[Before-and-after change data]
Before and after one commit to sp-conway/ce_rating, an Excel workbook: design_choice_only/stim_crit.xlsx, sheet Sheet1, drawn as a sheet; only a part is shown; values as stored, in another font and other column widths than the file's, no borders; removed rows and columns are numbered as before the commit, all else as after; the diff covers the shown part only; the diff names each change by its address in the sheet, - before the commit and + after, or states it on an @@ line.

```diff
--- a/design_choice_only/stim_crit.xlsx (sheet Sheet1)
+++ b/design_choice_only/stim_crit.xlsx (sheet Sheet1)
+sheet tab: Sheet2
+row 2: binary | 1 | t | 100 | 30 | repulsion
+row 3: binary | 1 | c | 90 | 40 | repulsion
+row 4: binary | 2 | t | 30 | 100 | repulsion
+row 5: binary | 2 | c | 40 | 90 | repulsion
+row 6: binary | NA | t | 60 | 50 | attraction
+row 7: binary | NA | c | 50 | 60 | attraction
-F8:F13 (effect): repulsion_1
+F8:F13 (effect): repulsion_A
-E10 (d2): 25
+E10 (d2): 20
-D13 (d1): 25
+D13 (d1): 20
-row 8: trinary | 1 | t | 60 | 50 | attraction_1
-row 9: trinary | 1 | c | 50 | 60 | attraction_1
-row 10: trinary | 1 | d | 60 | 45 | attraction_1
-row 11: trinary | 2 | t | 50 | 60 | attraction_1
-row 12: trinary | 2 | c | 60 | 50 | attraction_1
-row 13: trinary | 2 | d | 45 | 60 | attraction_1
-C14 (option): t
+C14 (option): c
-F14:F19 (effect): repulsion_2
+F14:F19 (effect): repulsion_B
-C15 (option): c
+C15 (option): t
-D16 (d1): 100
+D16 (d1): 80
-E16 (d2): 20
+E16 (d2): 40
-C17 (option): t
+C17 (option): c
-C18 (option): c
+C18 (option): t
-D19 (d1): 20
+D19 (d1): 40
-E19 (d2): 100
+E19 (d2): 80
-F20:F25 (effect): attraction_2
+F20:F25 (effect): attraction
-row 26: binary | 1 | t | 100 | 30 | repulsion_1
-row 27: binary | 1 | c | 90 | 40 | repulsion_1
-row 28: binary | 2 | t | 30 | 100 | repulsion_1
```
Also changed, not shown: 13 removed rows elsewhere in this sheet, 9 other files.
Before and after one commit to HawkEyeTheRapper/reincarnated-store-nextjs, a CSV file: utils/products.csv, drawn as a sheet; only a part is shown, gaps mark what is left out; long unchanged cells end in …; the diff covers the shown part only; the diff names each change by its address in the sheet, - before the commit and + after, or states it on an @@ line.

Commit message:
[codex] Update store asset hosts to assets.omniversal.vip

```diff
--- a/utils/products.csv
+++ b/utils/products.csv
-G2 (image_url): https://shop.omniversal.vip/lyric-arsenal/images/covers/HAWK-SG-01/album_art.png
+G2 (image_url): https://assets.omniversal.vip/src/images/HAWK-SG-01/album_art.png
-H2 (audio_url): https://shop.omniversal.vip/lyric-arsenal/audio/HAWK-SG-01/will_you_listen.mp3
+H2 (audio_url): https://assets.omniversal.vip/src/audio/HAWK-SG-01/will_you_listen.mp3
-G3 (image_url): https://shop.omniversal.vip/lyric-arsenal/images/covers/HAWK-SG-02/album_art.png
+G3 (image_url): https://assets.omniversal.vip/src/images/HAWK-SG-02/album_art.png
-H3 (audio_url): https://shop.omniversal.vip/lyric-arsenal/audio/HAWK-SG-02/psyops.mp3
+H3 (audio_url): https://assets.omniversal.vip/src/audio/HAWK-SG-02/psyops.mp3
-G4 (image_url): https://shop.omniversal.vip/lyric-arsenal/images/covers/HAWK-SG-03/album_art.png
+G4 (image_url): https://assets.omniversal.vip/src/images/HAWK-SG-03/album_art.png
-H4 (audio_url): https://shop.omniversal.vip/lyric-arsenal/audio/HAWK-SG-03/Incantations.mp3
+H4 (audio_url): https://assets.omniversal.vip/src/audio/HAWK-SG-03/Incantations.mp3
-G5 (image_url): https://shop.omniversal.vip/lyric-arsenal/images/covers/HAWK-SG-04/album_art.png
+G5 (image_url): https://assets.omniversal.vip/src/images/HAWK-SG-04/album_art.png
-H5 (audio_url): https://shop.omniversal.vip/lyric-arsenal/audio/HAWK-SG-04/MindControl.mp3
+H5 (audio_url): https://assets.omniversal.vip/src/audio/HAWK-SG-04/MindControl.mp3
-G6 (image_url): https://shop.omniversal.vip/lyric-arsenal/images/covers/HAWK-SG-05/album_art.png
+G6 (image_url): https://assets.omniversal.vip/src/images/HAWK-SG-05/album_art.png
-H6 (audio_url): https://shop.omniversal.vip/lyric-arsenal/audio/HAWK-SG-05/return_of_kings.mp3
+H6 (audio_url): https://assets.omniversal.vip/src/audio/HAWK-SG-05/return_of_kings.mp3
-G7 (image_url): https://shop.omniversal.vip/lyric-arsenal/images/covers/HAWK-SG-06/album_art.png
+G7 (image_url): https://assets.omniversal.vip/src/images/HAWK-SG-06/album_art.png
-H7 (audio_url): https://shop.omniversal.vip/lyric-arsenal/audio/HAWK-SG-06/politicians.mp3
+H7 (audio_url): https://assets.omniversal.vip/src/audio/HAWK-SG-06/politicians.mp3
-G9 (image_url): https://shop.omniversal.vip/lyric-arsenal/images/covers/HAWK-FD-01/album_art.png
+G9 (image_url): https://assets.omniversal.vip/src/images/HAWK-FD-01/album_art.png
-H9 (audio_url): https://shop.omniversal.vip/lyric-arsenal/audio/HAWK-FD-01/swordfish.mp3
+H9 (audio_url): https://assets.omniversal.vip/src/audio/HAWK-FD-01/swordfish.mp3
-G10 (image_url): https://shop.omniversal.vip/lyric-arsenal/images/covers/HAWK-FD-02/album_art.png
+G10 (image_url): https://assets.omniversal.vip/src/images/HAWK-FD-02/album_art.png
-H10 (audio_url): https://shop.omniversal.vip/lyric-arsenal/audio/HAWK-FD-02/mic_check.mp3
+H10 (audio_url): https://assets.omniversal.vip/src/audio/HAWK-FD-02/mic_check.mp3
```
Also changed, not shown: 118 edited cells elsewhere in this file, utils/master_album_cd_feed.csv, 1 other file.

__Task to complete__
Across all the entries, how many lines include "products"? Answer with the number alone.

__Exercise result__
3